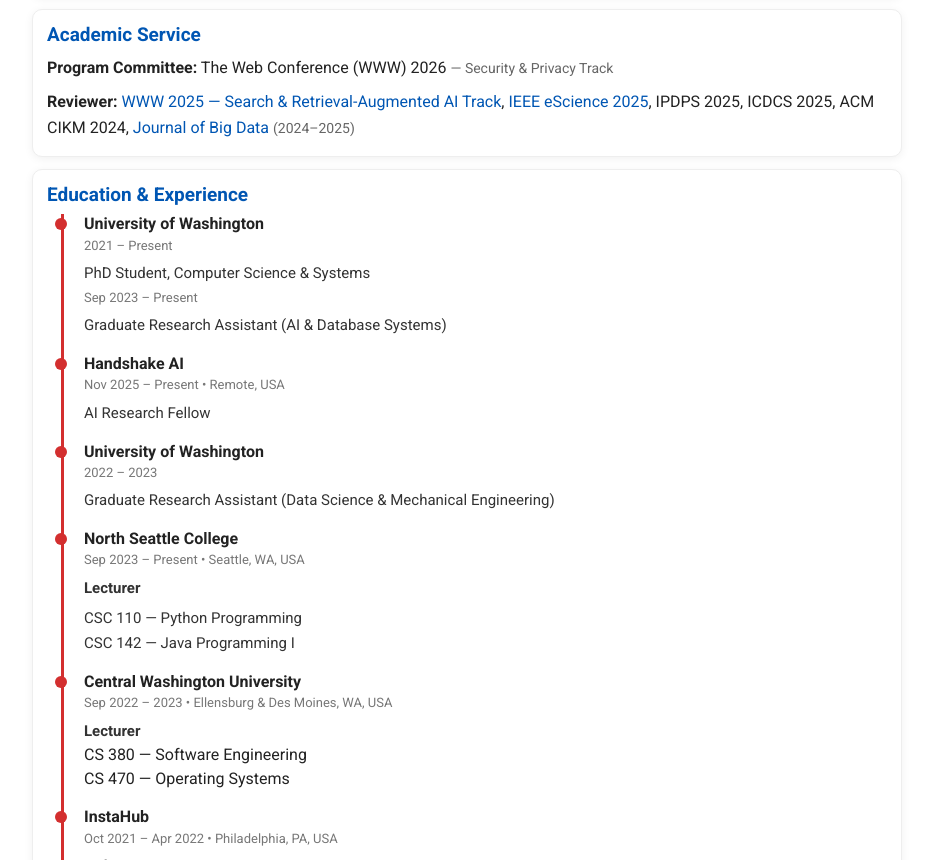
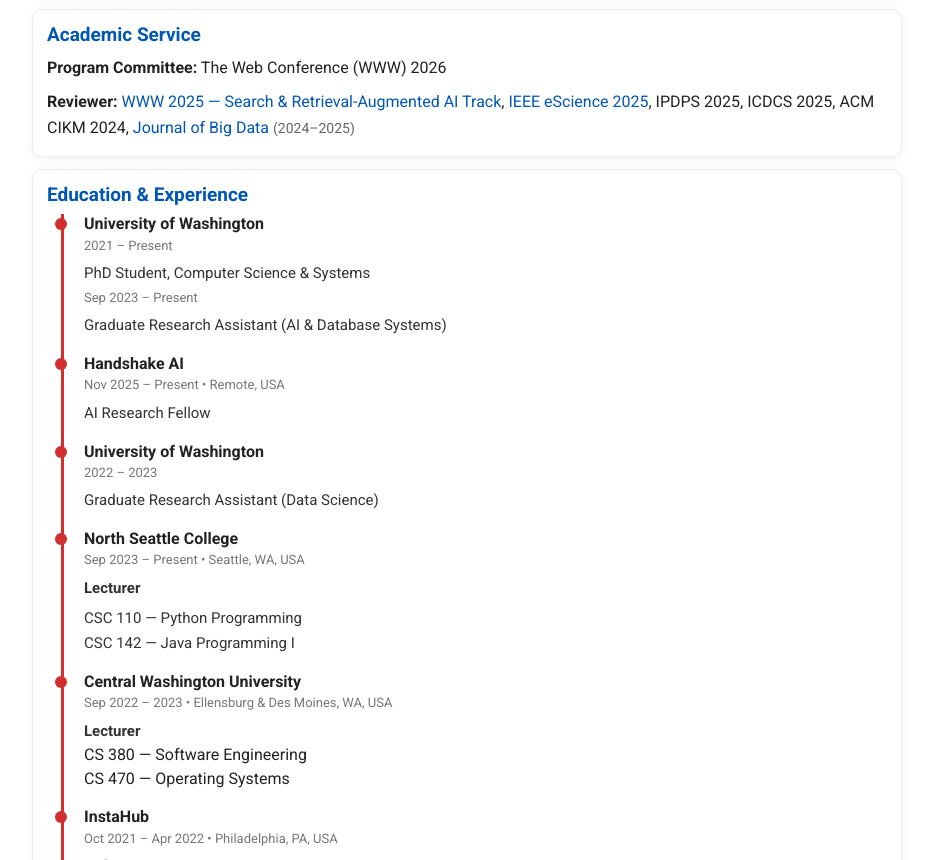
Before and after one commit to solmazsm/solmazsm.github.io, a plain HTML site: page index.html in a window 1280 px wide. Shown: the part 1746-2606 px from the top of the page, without its empty margins (173-1106 px from the left). Drawn offline with nearby package versions, Linux system fonts and the light colour scheme.

Commit message:
Update program committee and reviewer details

```diff
--- a/index.html
+++ b/index.html
@@ -502,7 +502,7 @@
     <p style="margin-bottom:8px;">
       <strong>Program Committee:</strong>
       The Web Conference (WWW) 2026
-      <span class="small-muted">— Security &amp; Privacy Track</span>
+
     </p>
 
     <p style="margin-bottom:0;">
@@ -545,7 +545,7 @@
 <div class="timeline-item">
   <h4>University of Washington</h4>
   <span>2022 – 2023 </span>
-  <p>Graduate Research Assistant (Data Science & Mechanical Engineering)</p>
+  <p>Graduate Research Assistant (Data Science)</p>
   </div>
       <div class="timeline-item">
   <h4>North Seattle College</h4>
```
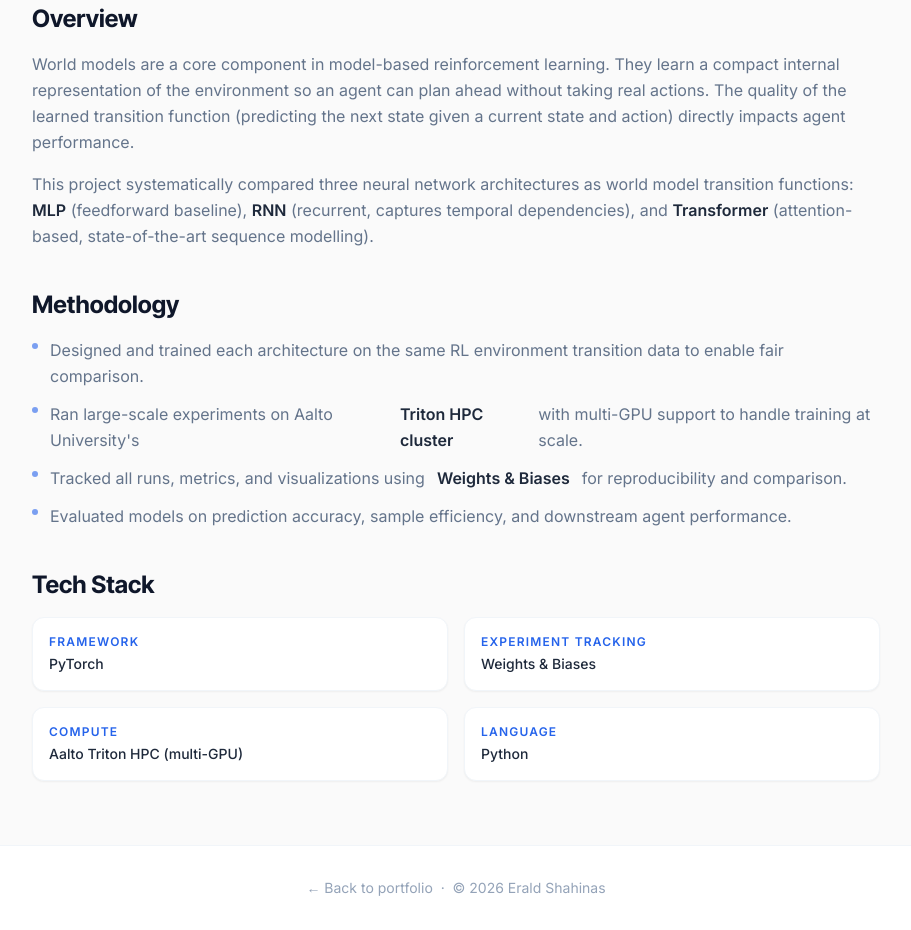
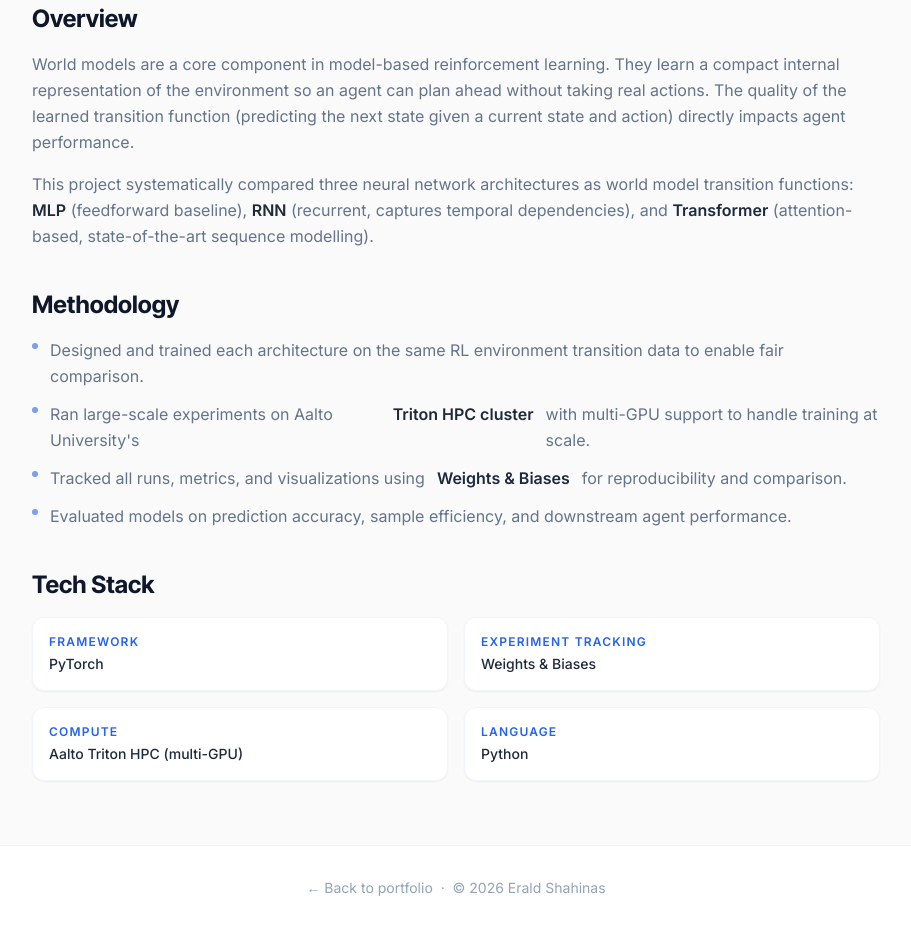
Before and after one commit to eralds/eralds.github.io, an Astro site: page /projects/world-model-nn in a window 1280 px wide. Shown: the part 529-1459 px from the top of the page, without its empty margins (184-1095 px from the left). Built offline with nearby package versions, Linux system fonts and the light colour scheme; Astro itself is replaced by a stand-in of ours.

Commit message:
Fix text wrapping on Triton HPC cluster label
Co-Authored-By: Claude Sonnet 4.6 <noreply@anthropic.com>

```diff
--- a/src/pages/projects/world-model-nn.astro
+++ b/src/pages/projects/world-model-nn.astro
@@ -34,7 +34,7 @@ import ProjectLayout from '../../layouts/ProjectLayout.astro';
         </li>
         <li class="flex gap-3">
           <span class="mt-1.5 h-1.5 w-1.5 shrink-0 rounded-full bg-accent/60"></span>
-          Ran large-scale experiments on Aalto University's <span class="font-semibold text-slate-800">Triton HPC cluster</span> with multi-GPU support to handle training at scale.
+          Ran large-scale experiments on Aalto University's <span class="font-semibold text-slate-800 whitespace-nowrap">Triton HPC cluster</span> with multi-GPU support to handle training at scale.
         </li>
         <li class="flex gap-3">
           <span class="mt-1.5 h-1.5 w-1.5 shrink-0 rounded-full bg-accent/60"></span>
```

◆ What is being asked
Look through the data above. Copy every line with the string "index" in it.

◆ Answer space
Before and after one commit to solmazsm/solmazsm.github.io, a plain HTML site: page index.html in a window 1280 px wide. Shown: the part 1746-2606 px from the top of the page, without its empty margins (173-1106 px from the left). Drawn offline with nearby package versions, Linux system fonts and the light colour scheme.
--- a/index.html
+++ b/index.html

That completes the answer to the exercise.